There are different ways to go about making note cards from your artwork. You could order them from an online service, where you send them your digital image(s), design the cards online, and receive your cards in the mail. You could also have them made at a local print shop, or you could make them at home. After doing quite a bit of research and weighing my options (and prices!), I decided to make mine at home. I knew I was in it for the long haul and that making an investment in the beginning would save money in the end. Plus I never have to worry about minimum orders or other hassles of dealing with another company.
The printer I had at the time was not up to the job, so I purchased a new one. There are many suitable choices in printers, but I eventually decided on a nice home inkjet printer: an HP Officjet Pro 8500. It is a multipurpose printer, which means I can also use it to scan, copy, and fax. I find these additional functions very useful.
The next decision to be made was what kind of paper to use. I have experimented with several choices, and my personal favorite, and type usually use is a glossy white cover stock in standard 8.5 x 11 inches. I find that the glossy paper gives a more professional look, and the cover stock is nice and heavy. Another thing to consider is whether you will buy paper that is pre-perforated and scored for card making, or if you will cut and fold your own. If you choose to do your own, as I have, you will need a paper cutter ( you won't get professional results with scissors!) and a bone-type paper scorer/folder. (Available online or at most craft stores) You can shop around at your local paper suppliers, and there are tons of online suppliers, as well. A couple of online paper sources with large selections are paperworks.com and thepapermillstore.com. (These are suggestions based on my own research, and I am not being paid to name them!) I have ordered from paperworks.com several times before and was pleased with the service and product.

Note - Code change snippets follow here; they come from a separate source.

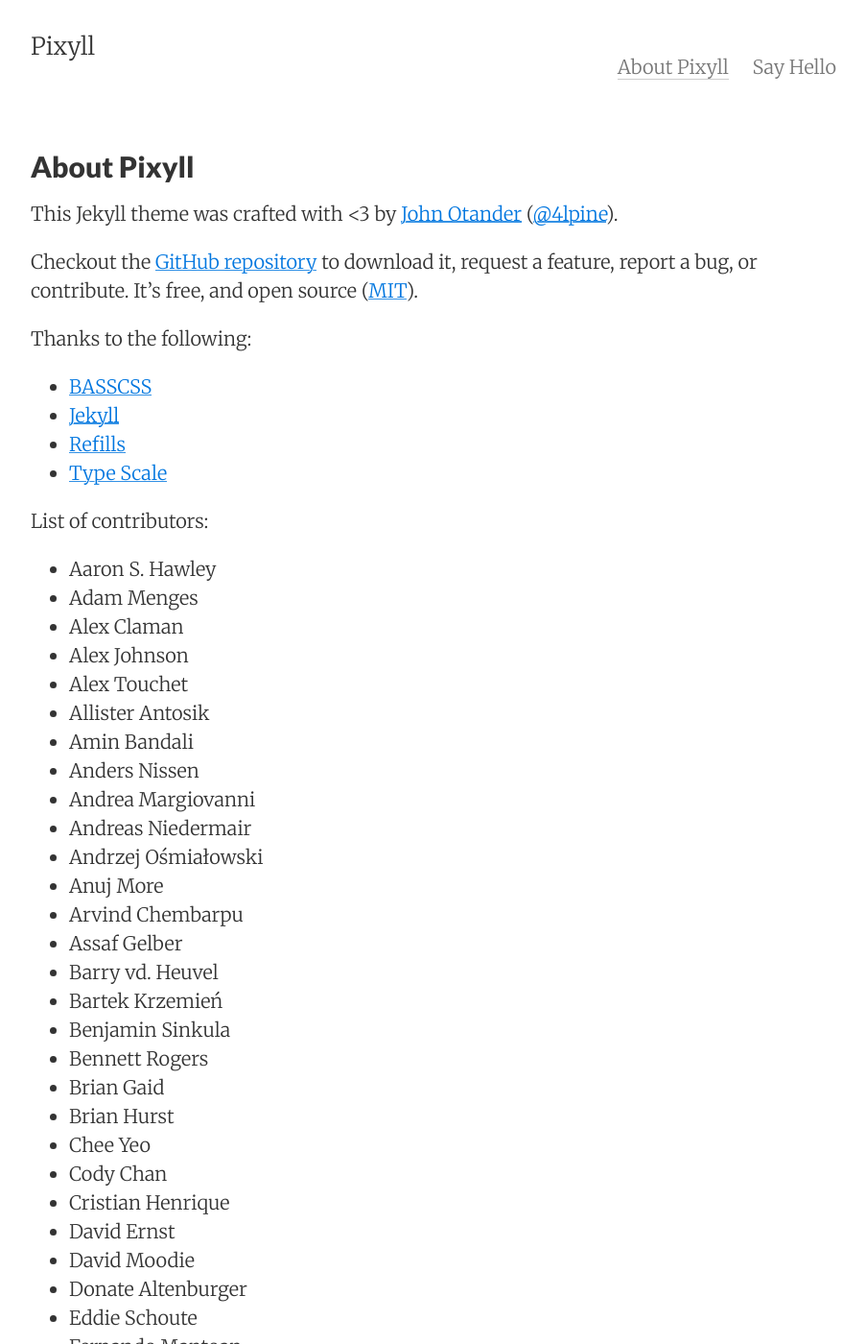
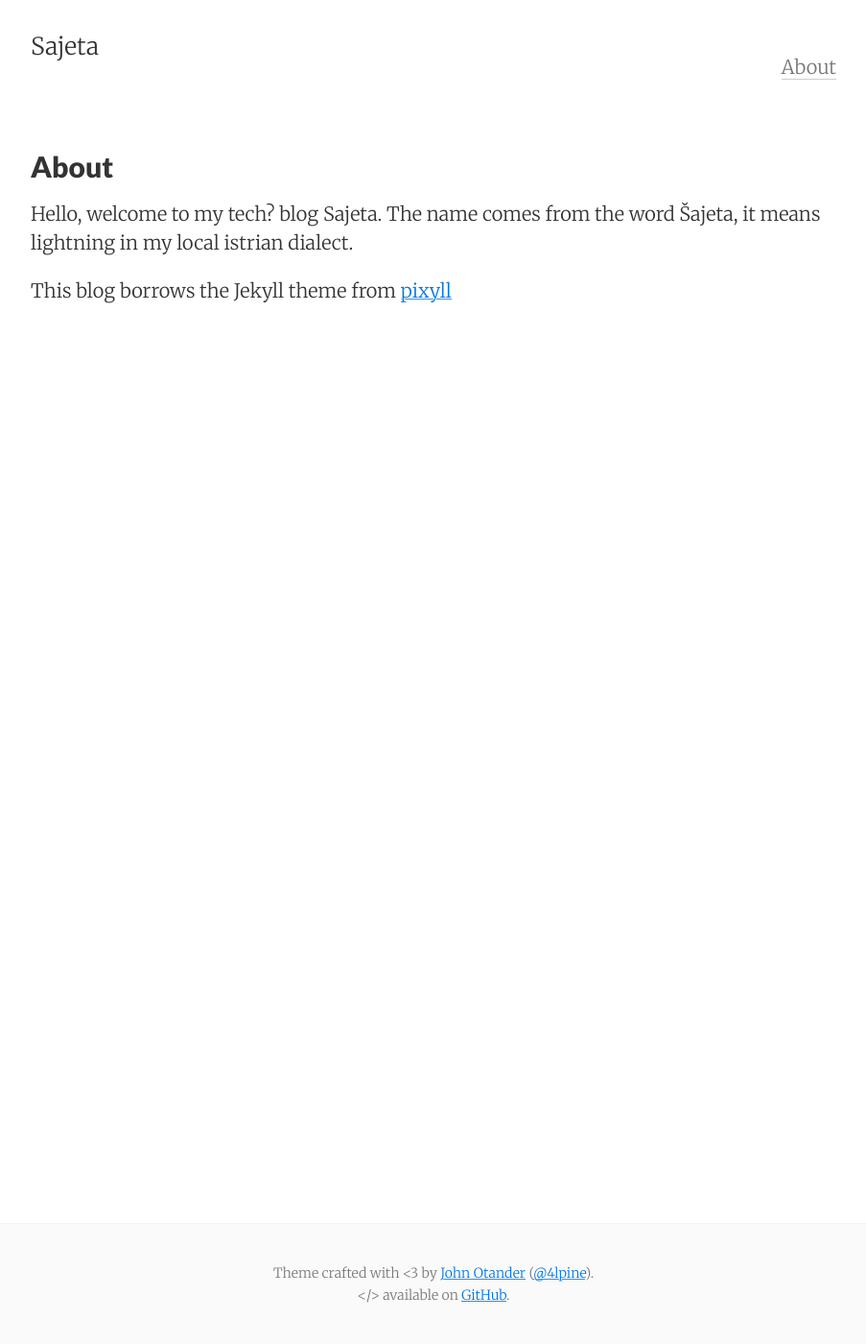
Before and after one commit to l0kol/l0kol.github.io, a Jekyll site: the page built from about.md, in a window 1280 px wide and 1400 px high. Shown: the whole window at 96% size, without its empty margins (188-1091 px from the left). Built offline with Jekyll 4.4.1, drawn with Linux system fonts in a browser that asks for light colours; some of the changed text lies outside the part shown.

Commit message:
testing, still fork of the theme

```diff
--- a/_config.yml
+++ b/_config.yml
@@ -1,11 +1,11 @@
 # Site settings
-title:       Pixyll
-email:       your_email@example.com
-author:      John Otander
-description: "A simple, beautiful theme for Jekyll that emphasizes content rather than aesthetic fluff."
+title:       Sajeta
+email:       luka.levac@gmail.com
+author:      Luka Levac
+description: "Blog for personal projects, ideas and thoughts."
 baseurl:     ""
-url:         "https://pixyll.com"
-date_format: "%b %-d, %Y"
+url:         "l0kol.github.io"
+date_format: "%-d %b, %Y"
 header_pages:
  - about.md
  - contact.html
@@ -47,22 +47,13 @@ facebook_appid:
 facebook_comments_number: 10
 
 # Social icons
-github_username:
-reddit_username:
-bitbucket_username:
+github_username: l0kol
 stackoverflow_id:
 twitter_username:
-skype_username:
 steam_nickname:
-google_plus_id:
 linkedin_username:
-angellist_username:
 medium_id:
-bitcoin_url:
-paypal_url:
-flattr_button:
 telegram_username:
-vk_id:
 
 # Post sharing icons
 show_sharing_icons: false
@@ -98,15 +89,6 @@ text:
     related_posts:  'Related Posts'
   index:
     coming_soon: 'Coming soon...'
-  contact:
-    email:    'Email Address'
-    content:  'What would you like to say?'
-    subject:  'New submission!'
-    submit:   'Say Hello'
-    ajax:
-      sending:  'sending..'
-      sent:     'Message sent!'
-      error:    'Error!'
   thanks: 'Thanks for contacting us. We will reply as soon as possible.'
   og_locale: 'en_US'
 
--- a/about.md
+++ b/about.md
@@ -1,94 +1,10 @@
 ---
 layout: page
-title: About Pixyll
+title: About
 permalink: /about/
 tags: about
 ---
 
-This Jekyll theme was crafted with <3 by [John Otander](https://johno.com/)
-([@4lpine](https://twitter.com/4lpine)).
+Hello, welcome to my tech? blog Sajeta. The name comes from the word Šajeta, it means lightning in my local istrian dialect.
 
-Checkout the [GitHub repository](https://github.com/johno/pixyll) to download it,
-request a feature, report a bug, or contribute. It's free, and open source
-([MIT](https://opensource.org/licenses/MIT)).
-
-Thanks to the following:
-
-* [BASSCSS](https://basscss.com/)
-* [Jekyll](https://jekyllrb.com/)
-* [Refills](https://refills.bourbon.io/)
-* [Type Scale](https://type-scale.com/)
-
-List of contributors:
-
-- Aaron S. Hawley
-- Adam Menges
-- Alex Claman
-- Alex Johnson
-- Alex Touchet
-- Allister Antosik
-- Amin Bandali
-- Anders Nissen
-- Andrea Margiovanni
-- Andreas Niedermair
-- Andrzej Ośmiałowski
-- Anuj More
-- Arvind Chembarpu
-- Assaf Gelber
-- Barry vd. Heuvel
-- Bartek Krzemień
-- Benjamin Sinkula
-- Bennett Rogers
-- Brian Gaid
-- Brian Hurst
-- Chee Yeo
-- Cody Chan
-- Cristian Henrique
-- David Ernst
-- David Moodie
-- Donate Altenburger
-- Eddie Schoute
-- Fernando Mantoan
-- Gurchet Rai
-- Harish Narayanan
-- Jack Platten
-- Jehan Tremback
-- Jiaxi Gu (Isaac)
-- John Otander
-- Jordan Danielewski
-- Josh Buxton
-- Kirill Kulikov
-- Kyle Maxwell
-- Marta Sztybor
-- Martin Wagner
-- Matthew Graybosch
-- Maxim Tsoy
-- Mete Balci
-- Mike Lloyd
-- Mikhail Grachev
-- mindwind
-- Nick Rakochy
-- Nikolay Georgiev
-- Noel Bautista
-- Oliver Hamlet
-- Onur (e0i)
-- Praveer Gupta
-- Rassol (Karmeye)
-- Renato Fialho
-- Ricky Han
-- Roberto Pesando
-- Ryan Jacobs
-- Scott Martin
-- Selim Eren Bekçe
-- Shruti Rijhwani
-- Steef Hegeman
-- Tehmasp Chaudhri
-- Thomas Galvin
-- Timothy Gu
-- Tom Kraak
-- Vishnu Ks
-- Vladislav Arbatov
-- Wilfred Hughes
-- Yaroslav Yadrishnikov
-- Yee Chie Tu
-- Yeou Chien
+This blog borrows the Jekyll theme from [pixyll](https://github.com/johno/pixyll)
```
Also changed, not shown: 404.md (+1 -1 lines), contact.html (deleted, +0 -47 lines).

Once you've decided your printing method(s) and paper choice(s), you are ready to move on to the fun part: designing your notecards! More on that in Making note cards from your art- Part 3.
See more cards on my website.